As Räikkönen, Alonso, Hamilton and Kubica took to the stage an expectant air filled the room – and no one would be disappointed.
After the obligatory ‘friendly’ questions had been answered, the British press went to work with probing questions about events at Fuji the week before, the superstardom of Hamilton, and the chase for the championship.
Lewis seemed nervous, Kimi unconcerned, Robert noncommittal (as usual), and Fernando as cocksure as one could ever hope to be.
Alonso is one of the few F1 drivers who will speak his mind – contrast his often witty and occasionally funny answers with those of his chief oppo Kubica, for instance – but on this afternoon one was acutely aware of the playground-like bullying tactics Alonso directed at his English nemesis.
This was a tough 20 minutes for Hamilton – hell, even the seating positions served to intensify the pressure on him – but he did just about as well as he could’ve hoped. He stayed calm, focusing on concise answers, and, most importantly, not getting sucked in to the Spaniard’s game plan.
Following this uncomfortable (and to be honest almost embarrassing in top-level sport) charade, the press pack wondered at the McLaren man’s resolve and just how he would respond.
Well, what a response it was, one of the most crushing weekend-long performances by a Formula 1 driver in recent times. Stunningly fast and with not a wheel out of line, Lewis put all others in the shade.
From my privileged trackside position it was acutely obvious just how fired up the champion-elect was. He drove beautifully all weekend, so much so in fact that the race will go down as one of the dullest of the season.

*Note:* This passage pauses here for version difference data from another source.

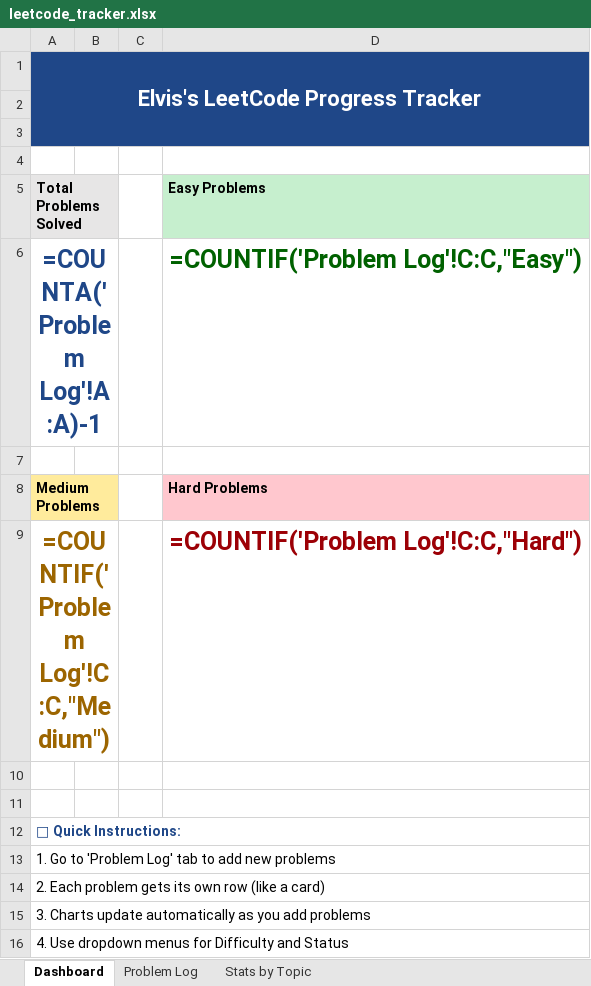
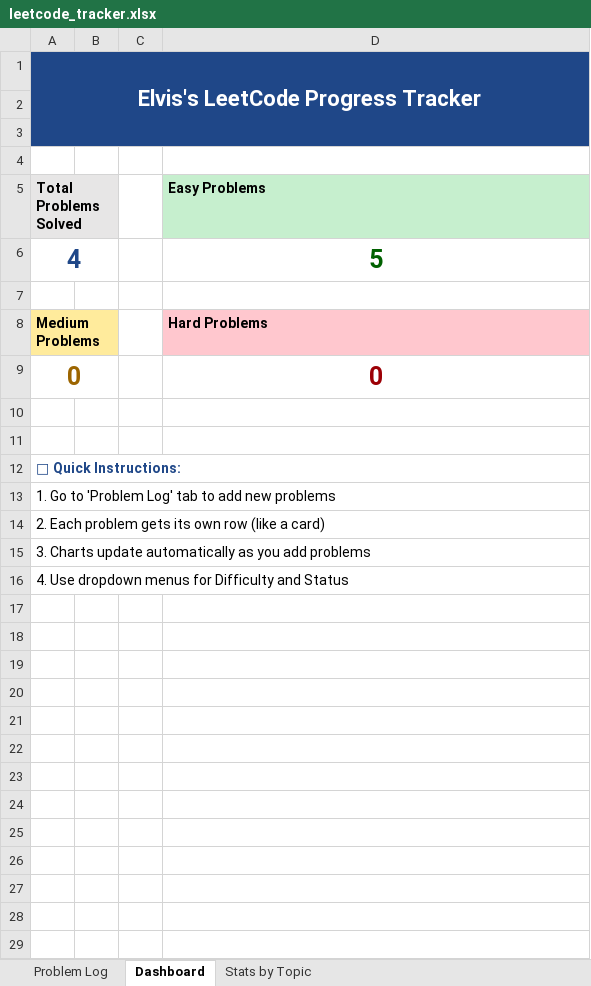
Before and after one commit to eboves/datastructure, an Excel workbook: leetcode_tracker.xlsx, sheet Dashboard, drawn as a sheet; values as stored, in another font and other column widths than the file's, no borders; formulas without a stored value are shown as written; charts and pictures not drawn; removed rows and columns are numbered as before the commit, all else as after; the diff names each change by its address in the sheet, - before the commit and + after, or states it on an @@ line.

Commit message:
finish Anagram leetcode easy

```diff
--- a/leetcode_tracker.xlsx (sheet Dashboard)
+++ b/leetcode_tracker.xlsx (sheet Dashboard)
@@ sheet tab order changed: Problem Log | Dashboard | Stats by Topic @@
-row 6: =COUNTA('Problem Log'!A:A)-1 |  |  | =COUNTIF('Problem Log'!C:C,"Easy")
+row 6: 4 |  |  | 5
-row 9: =COUNTIF('Problem Log'!C:C,"Medium") |  |  | =COUNTIF('Problem Log'!C:C,"Hard")
+row 9: 0 |  |  | 0
```
Also changed, not shown: sheet Problem Log, charts or pictures, 2 other files.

Quite how one can find a top sportsman performing to the very pinnacle of his abilities dull, though, is and always has been beyond me.
Scrutinising the grandstands of this admittedly impressive facility through the perpetual haze of smog, one can never be sure how many of their expectorating inhabitants are genuine race fans or random citizens bussed in to make up the numbers.
F1 now decamps to a similarly polluted but far more welcoming city for the season finale. The good folk of São Paolo always look forward to their grand prix with feverish excitement – which is why rough-around-the-edges Interlagos will be on the F1 calendar long after Shanghai International Circuit has subsided, unlamented, into the swamp it’s built on.
Please now take a few of minutes to enjoy my pictures from the 2008 Chinese grand prix by clicking on the Formula 1 link above.